# Task description
Where does the word "property" appear in the data? Copy every line that holds it.

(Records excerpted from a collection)
--- START ---

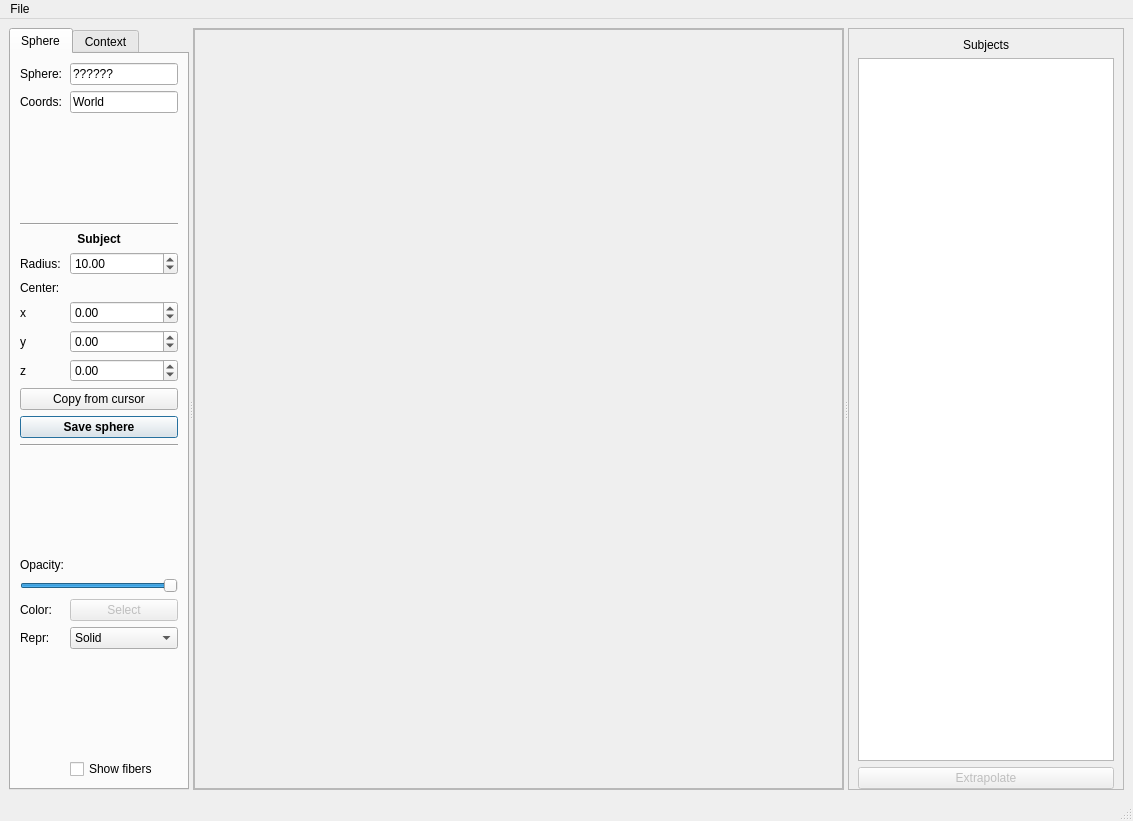
First picture: the form in braviz/interaction/qt_guis/roi_builder.ui, repository diego0020/braviz-app, before the edit.
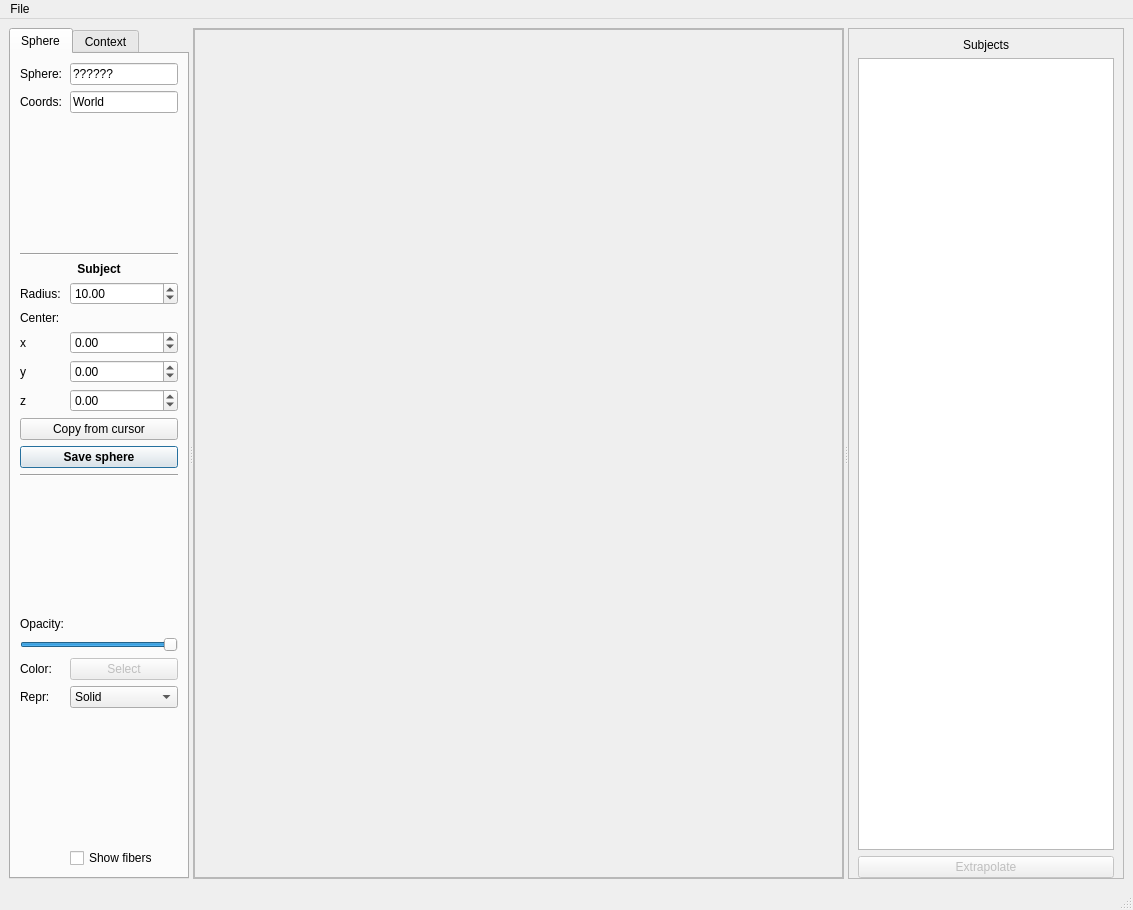
Second picture: the form after the edit.

The edit to the form file:
```diff
--- a/braviz/interaction/qt_guis/roi_builder.ui
+++ b/braviz/interaction/qt_guis/roi_builder.ui
@@ -7,7 +7,7 @@
     <x>0</x>
     <y>0</y>
     <width>1133</width>
-    <height>821</height>
+    <height>910</height>
    </rect>
   </property>
   <property name="windowTitle">
```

--- END ---

# Task response
   </property>
   <property name="windowTitle">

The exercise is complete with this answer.